Source data:
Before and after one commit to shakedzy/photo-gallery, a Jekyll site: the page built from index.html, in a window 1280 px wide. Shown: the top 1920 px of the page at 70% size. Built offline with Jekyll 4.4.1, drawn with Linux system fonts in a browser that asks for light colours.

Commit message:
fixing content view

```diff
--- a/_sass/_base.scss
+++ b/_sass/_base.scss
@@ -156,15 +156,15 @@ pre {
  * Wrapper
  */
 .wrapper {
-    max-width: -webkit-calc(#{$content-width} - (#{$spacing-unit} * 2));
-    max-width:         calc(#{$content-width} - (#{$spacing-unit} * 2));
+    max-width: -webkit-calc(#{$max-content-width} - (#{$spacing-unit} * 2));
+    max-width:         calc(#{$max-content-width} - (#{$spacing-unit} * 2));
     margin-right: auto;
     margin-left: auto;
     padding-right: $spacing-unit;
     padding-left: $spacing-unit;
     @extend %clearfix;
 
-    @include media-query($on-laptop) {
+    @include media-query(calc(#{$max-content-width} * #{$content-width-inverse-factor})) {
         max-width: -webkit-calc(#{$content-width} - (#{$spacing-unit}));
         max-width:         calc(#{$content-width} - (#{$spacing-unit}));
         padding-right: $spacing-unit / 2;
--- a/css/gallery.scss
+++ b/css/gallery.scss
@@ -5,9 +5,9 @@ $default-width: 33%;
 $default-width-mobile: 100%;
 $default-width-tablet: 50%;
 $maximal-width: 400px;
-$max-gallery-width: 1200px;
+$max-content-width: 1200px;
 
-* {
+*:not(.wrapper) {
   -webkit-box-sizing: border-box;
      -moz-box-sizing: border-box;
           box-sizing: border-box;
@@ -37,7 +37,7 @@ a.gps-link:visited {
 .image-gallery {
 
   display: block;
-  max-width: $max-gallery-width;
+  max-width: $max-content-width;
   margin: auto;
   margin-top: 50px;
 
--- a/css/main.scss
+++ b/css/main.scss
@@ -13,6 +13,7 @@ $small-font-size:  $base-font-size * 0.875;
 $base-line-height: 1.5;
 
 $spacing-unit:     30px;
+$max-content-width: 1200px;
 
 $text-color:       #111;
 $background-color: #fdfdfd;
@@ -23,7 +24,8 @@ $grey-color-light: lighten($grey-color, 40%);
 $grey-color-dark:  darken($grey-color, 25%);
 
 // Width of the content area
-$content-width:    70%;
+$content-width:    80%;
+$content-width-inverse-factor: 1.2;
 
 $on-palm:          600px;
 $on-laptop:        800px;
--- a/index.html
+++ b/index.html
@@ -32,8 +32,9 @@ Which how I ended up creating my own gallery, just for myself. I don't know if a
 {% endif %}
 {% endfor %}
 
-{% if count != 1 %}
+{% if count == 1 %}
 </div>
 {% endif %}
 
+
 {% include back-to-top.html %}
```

WHAT TO DO: Task for the records above: copy every line in which the word "scss" occurs.

RESULT:
--- a/_sass/_base.scss
+++ b/_sass/_base.scss
--- a/css/gallery.scss
+++ b/css/gallery.scss
--- a/css/main.scss
+++ b/css/main.scss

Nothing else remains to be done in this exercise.